* [TASK DETAILS] Please work out how many lines in the material contain "header" and give only that figure.

┄┄┄┄┄┄┄┄┄┄┄┄┄┄┄┄┄┄┄┄

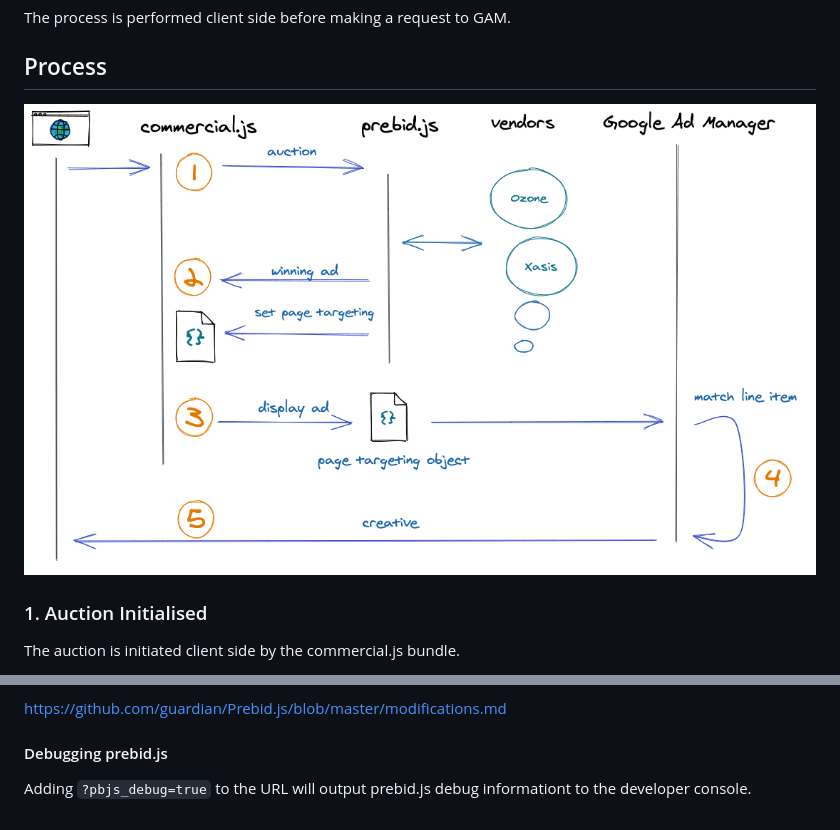
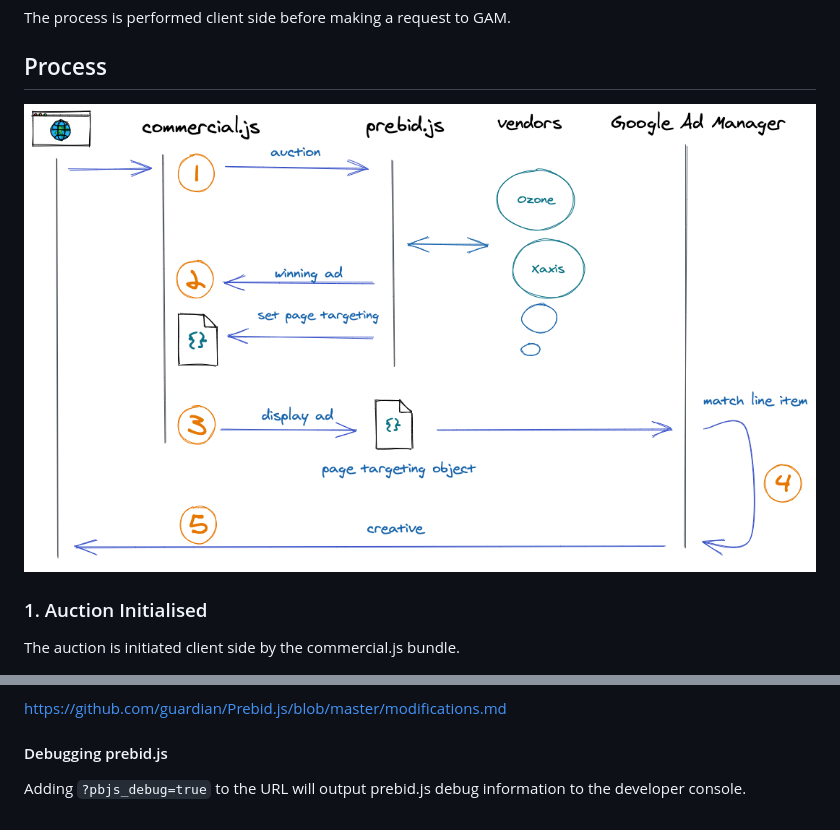
Before and after one commit to guardian/commercial, a Markdown page: docs/header-bidding.md, 2 parts joined by grey strips. Drawn GitHub-style; pictures changed too: docs/assets/header-bidding-process.png.

Commit message:
docs: header bidding minor corrections

```diff
--- a/docs/header-bidding.md
+++ b/docs/header-bidding.md
@@ -216,4 +216,4 @@ The reasons for the custom verion is detailed here:
 https://github.com/guardian/Prebid.js/blob/master/modifications.md
 #### Debugging prebid.js
 
-Adding `?pbjs_debug=true` to the URL will output prebid.js debug informationt to the developer console.
+Adding `?pbjs_debug=true` to the URL will output prebid.js debug information to the developer console.
```
Also changed, not shown: 1 other file.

┄┄┄┄┄┄┄┄┄┄┄┄┄┄┄┄┄┄┄┄

* [REPLY TO THE TASK] 4